Business is a complicated old game sometimes. Just when you think you’ve got your head round one thing, you realise there’s another rule you didn’t know about!
Here’s a good example. Did you know it’s possible to get your business into serious financial trouble by selling too much?
Surely that’s not possible… after all, if you sell loads; you’ll have plenty of money coming in. But there is a condition called overtrading, where a business sells too much too quickly and grows too rapidly. Essentially the business runs out of cash.
How successful businesses can be floored by overtrading
Here’s how it can work. Let’s say your business makes widgets, which sell for £10. To make a widget you have to buy in materials for £7. That means £3 profit per widget.
You start the month with £700 in the bank. You win an order for 100 widgets which will generate you £300 profit. But you have to first spend £700 on materials from your supplier, which demands cash up front.
Your customer has purchased on 30 day terms and won’t pay their £1,000 bill till the end of the month. So you have an empty bank account for a month. And then another order comes in, for another 100 widgets.
But you don’t have any money to pay your supplier for new materials until the end of the month. You’re overtrading – selling more than you can deliver – and your business has run out of cash. It probably means you’re going to lose your new order to a competitor.
Of course there are some simple ways out of this scenario, such as an overdraft, short-term loan or credit terms with suppliers. But throw in the complications of day-to-day business life with salaries, rents and other bills to pay, and you can see how many businesses tread a very fine line between staying liquid and running out of cash.
5 Signs of overtrading
Overtrading can affect different businesses in different ways. Even a service business selling someone’s time can find that too many hours sold become difficult to deliver profitably, especially if they have to buy in freelance help.
So it’s something that has to be anticipated and planned for. Here are five signs that your business is growing too fast and you need to think carefully ahead:
1. You need to borrow money to make it through each month
A classic sign of overtrading. Dipping into an overdraft occasionally is OK, and using a small business loan to get through a project is fine, but when you need to borrow cash regularly it’s a warning sign.
Business life has a habit of throwing unexpected costs at you now and again, and if your business doesn’t have cash reserves to call on, it could be a problem.
Remember that banks are wise to businesses running up big debts and going under, and small businesses like yours are less likely to be offered business credit.
Instead you may be asked to put your own personal assets up as collateral. Do you really want to risk your home to run a business with tight profit margins?
2. Your profit margins are small
Some businesses operate in crowded marketplaces, and that usually has the effect of pushing prices down.
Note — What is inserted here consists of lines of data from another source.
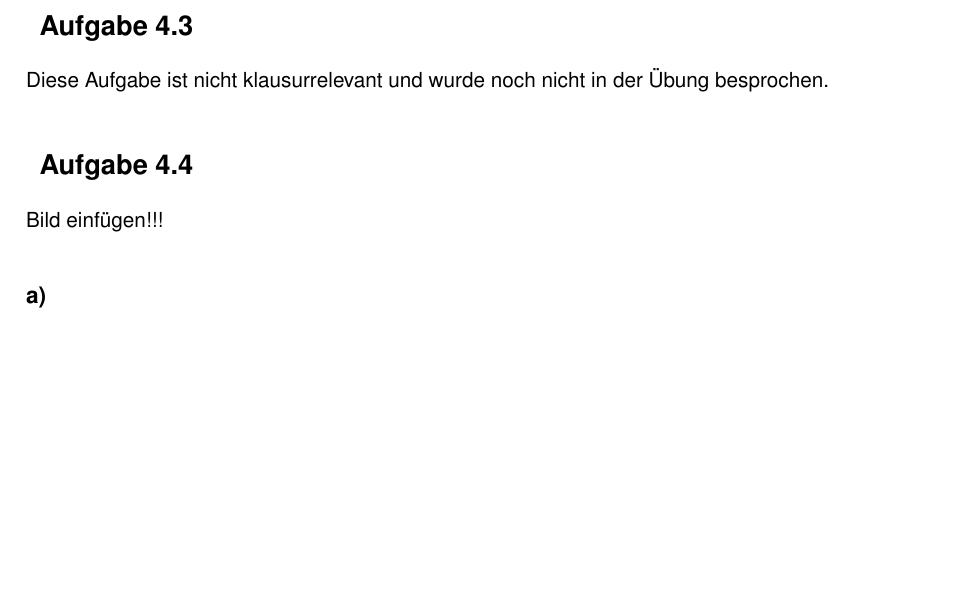
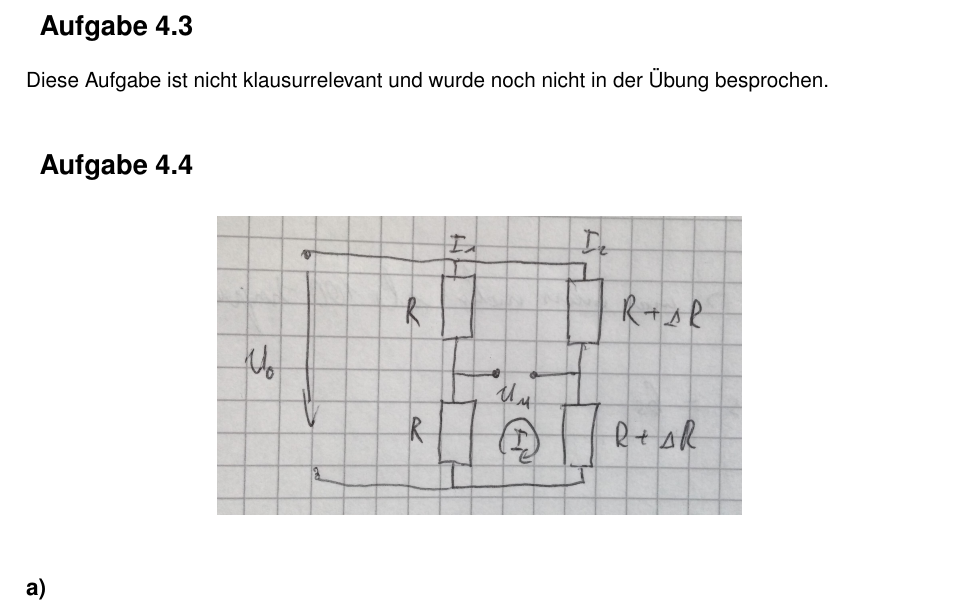
Before and after one commit to 5nickers/Messtechnik2_Uebung, a LaTeX document (Messtechnik Übung.tex): part of page 7 of 8, cut so that both start at the same text, the shorter picture padded with empty space. Compiled offline with pdfLaTeX.

Commit message:
Aufgabe 4.4 Bild eingefügt

```diff
--- a/Messtechnik Übung.tex
+++ b/Messtechnik Übung.tex
@@ -208,8 +208,11 @@ Diese Aufgabe ist nicht klausurrelevant und wurde noch nicht in der Übung bespr
 
 \section{Aufgabe 4.4}
 
+\begin{figure}[h]
+	\centering
+	\includegraphics[scale=0.1]{A4_4_1.jpg}
+\end{figure}
 
-Bild einfügen!!!
 
 \subsection*{a)}
 
```
Also changed, not shown: A4_4_1.jpg (added), Messtechnik Übung.pdf.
Which pushes profit margins down and affects cash flow.
Low profit margins make business hard work. You have to work harder to get the sale in the first place, and really have to juggle the cash to make it work.
3. Late payments are seriously affecting your cash flow
If your customers are paying you late, it can cause cash flow problems. And for businesses that already have a delicate cash flow it can be a kiss of death.
Be clear with all customers what your payment terms are and don’t be afraid to chase money when it’s late. It’s your money that customers are unfairly holding onto; don’t play banker with an interest free loan.
4. A key supplier is getting nervous
Really important suppliers might know you have a problem before you do. They will have watched with delight on one hand as the amount of stuff you order goes up… and with some concern on the other as your payments slow down.
If you are experiencing problems or can see issues arising down the line, talk to your suppliers quickly. It’s usually a lack of communication that makes people nervous.
5. Your accountant has gone a funny colour
A good accountant will spot you are overtrading before you do. And it’s their job to warn you about it and help you put a plan in place to manage it. Your accountant could be your best friend to help you survive the next few months.
More help on business finance, accounting and tax matters
For more information and guidance to help you deal with the thorny subjects of tax, accounting and finance try some of ByteStart’s other popular guides;
- 6 Things you need to know before launching a crowdfunding campaign for your business
- How peer-to-peer lending offers start-ups and small businesses a new funding option
- What exactly are invoice finance and factoring, and what benefits can they bring to my business?
- Finding finance for your new business – funding advice for start-ups
Paying less tax
- 10 ways small business owners can pay less tax
- Corporation Tax – How to reduce your bill
- Capital Allowances – A review of the various schemes available for businesses to cut their tax bill
- Using Research & Development tax relief to reduce your corporation tax bill, or claim a tax refund from HMRC.
- Dividend tax changes from April 2016 – A summary of the financial effects for small business owners
- Tax rates, thresholds & allowances for small business owners 2015/2016
- How are limited company dividends taxed?
- 10 common Self-Assessment Tax Return mistakes and how to avoid them